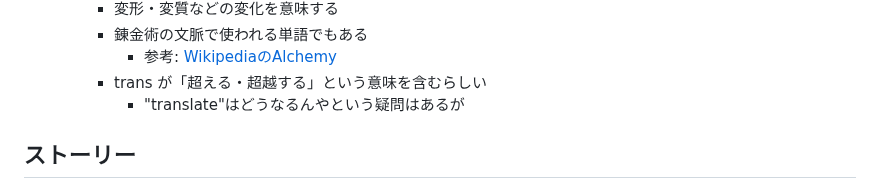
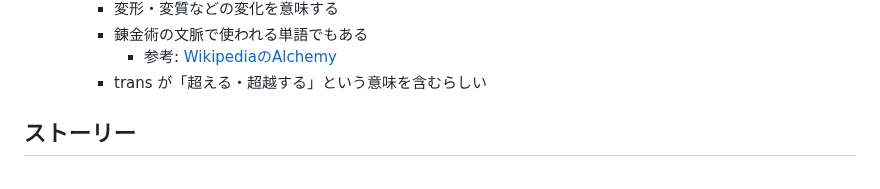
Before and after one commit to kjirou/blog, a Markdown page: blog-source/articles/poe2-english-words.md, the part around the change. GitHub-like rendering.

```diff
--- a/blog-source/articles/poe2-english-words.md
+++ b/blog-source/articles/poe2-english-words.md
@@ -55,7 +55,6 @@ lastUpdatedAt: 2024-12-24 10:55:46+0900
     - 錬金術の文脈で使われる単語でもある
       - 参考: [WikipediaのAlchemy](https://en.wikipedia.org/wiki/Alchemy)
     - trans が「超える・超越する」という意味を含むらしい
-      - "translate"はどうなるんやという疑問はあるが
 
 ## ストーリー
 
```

...

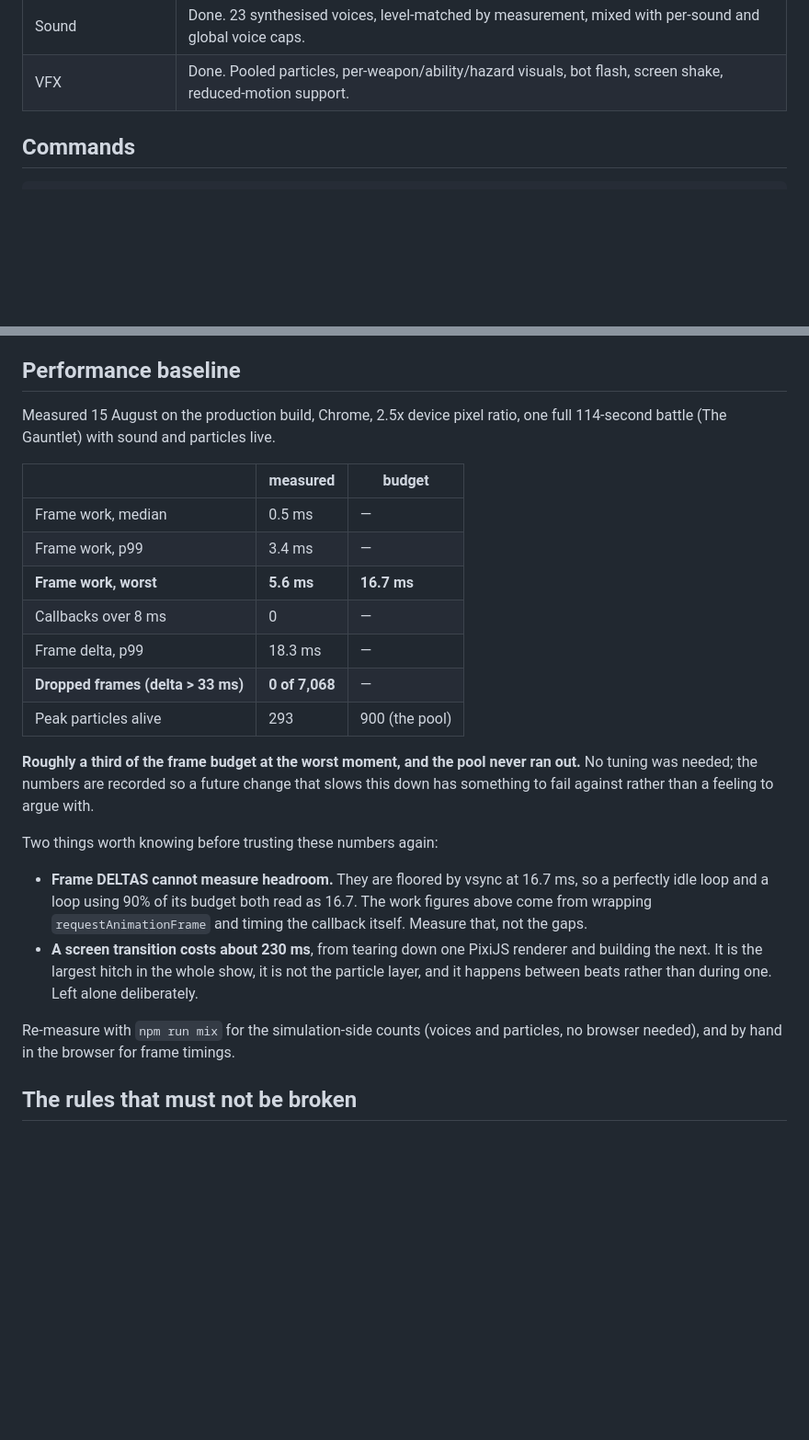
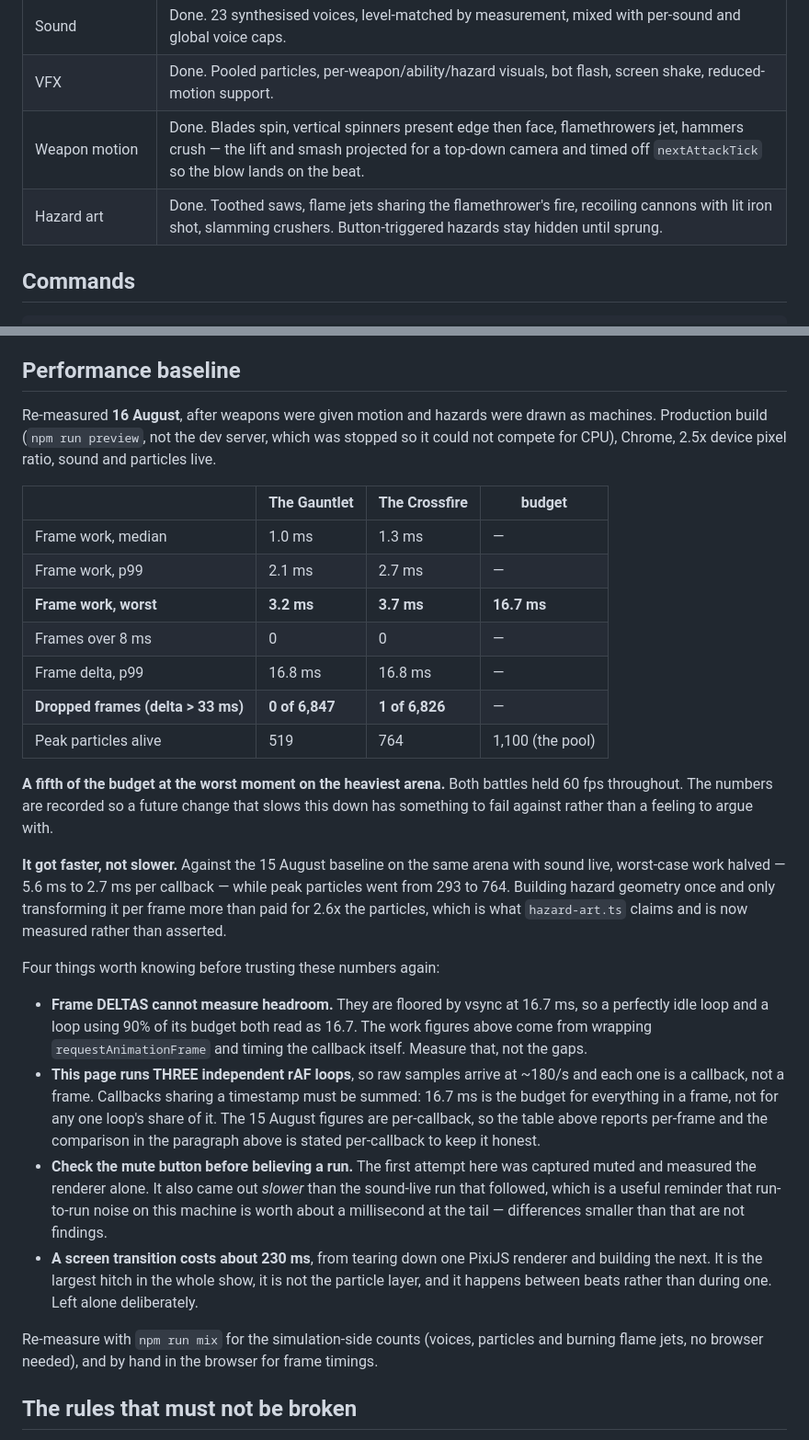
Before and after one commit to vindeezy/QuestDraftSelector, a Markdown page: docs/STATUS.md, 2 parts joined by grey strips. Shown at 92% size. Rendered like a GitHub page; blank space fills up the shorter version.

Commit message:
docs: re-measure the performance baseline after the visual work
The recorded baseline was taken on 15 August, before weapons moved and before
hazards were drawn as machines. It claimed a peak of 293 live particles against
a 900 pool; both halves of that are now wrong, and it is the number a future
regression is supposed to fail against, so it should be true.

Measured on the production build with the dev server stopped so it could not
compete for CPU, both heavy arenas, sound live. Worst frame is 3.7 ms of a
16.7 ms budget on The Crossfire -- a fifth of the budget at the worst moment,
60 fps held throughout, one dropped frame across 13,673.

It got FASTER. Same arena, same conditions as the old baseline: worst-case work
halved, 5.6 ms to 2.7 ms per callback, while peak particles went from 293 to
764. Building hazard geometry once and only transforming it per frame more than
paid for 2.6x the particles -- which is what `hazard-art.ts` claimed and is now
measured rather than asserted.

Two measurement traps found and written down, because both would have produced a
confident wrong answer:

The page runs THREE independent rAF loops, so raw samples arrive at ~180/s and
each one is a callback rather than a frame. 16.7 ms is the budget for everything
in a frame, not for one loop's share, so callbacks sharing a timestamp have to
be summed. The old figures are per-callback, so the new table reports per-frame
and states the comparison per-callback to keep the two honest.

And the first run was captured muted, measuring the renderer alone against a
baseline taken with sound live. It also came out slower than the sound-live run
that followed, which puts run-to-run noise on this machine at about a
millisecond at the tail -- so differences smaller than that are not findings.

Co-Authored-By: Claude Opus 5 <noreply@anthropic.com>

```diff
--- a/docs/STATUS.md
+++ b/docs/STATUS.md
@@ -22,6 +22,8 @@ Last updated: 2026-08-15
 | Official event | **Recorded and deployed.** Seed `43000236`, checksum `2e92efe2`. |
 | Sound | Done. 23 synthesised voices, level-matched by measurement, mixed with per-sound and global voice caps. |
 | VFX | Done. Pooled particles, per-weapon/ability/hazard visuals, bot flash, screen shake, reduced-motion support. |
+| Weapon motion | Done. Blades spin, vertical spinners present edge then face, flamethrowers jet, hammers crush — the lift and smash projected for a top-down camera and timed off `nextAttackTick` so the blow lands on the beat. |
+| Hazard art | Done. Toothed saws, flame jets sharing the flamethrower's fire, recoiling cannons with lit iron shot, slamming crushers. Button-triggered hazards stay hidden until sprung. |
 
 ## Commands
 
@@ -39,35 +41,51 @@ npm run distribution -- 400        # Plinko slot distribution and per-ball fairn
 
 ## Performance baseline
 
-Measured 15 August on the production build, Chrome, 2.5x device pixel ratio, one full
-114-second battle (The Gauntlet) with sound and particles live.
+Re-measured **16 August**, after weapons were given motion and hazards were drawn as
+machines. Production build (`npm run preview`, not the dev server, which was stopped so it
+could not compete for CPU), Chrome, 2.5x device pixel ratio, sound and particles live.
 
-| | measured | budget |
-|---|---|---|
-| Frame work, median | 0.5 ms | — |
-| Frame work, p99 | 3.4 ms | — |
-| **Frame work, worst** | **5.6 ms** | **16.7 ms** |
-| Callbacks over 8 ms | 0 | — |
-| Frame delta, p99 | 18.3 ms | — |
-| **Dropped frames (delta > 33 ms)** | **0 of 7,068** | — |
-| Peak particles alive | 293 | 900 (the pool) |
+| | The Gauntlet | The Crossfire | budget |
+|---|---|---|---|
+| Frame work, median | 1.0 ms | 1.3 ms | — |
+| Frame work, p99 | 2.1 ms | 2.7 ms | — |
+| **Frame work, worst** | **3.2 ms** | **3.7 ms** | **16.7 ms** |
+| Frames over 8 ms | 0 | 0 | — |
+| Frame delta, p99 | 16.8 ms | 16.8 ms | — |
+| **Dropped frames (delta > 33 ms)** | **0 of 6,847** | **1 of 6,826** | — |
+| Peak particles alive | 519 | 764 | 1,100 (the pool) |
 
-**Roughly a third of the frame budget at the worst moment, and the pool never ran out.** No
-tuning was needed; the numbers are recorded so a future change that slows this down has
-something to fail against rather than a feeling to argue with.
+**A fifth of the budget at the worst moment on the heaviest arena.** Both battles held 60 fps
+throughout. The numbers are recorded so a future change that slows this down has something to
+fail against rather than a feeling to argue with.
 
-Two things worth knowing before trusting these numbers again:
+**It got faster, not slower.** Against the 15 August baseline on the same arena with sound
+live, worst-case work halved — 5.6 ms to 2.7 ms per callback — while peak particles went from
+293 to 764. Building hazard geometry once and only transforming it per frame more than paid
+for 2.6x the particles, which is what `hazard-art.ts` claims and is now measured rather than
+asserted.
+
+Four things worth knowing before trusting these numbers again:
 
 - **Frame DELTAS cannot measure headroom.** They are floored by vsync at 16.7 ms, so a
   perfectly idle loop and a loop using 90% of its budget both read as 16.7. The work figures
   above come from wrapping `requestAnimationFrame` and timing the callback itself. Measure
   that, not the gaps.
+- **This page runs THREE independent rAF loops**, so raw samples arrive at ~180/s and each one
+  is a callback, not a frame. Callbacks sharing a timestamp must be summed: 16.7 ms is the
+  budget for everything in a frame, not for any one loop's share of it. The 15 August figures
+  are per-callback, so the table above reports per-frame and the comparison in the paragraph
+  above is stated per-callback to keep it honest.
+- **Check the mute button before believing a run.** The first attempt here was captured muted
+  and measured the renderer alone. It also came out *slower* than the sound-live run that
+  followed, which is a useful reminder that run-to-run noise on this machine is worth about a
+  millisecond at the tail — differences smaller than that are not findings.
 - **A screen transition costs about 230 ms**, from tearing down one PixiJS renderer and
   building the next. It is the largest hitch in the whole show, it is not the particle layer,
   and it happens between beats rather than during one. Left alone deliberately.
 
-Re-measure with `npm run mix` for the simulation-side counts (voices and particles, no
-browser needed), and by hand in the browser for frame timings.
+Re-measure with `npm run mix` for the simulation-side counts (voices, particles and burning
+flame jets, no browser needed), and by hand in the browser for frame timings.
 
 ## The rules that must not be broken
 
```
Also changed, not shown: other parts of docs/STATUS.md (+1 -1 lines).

:: How to complete this task ::
Report every line from the listing above where the string "fail" can be found.

:: Answer for the task ::
regression is supposed to fail against, so it should be true.
-something to fail against rather than a feeling to argue with.
+fail against rather than a feeling to argue with.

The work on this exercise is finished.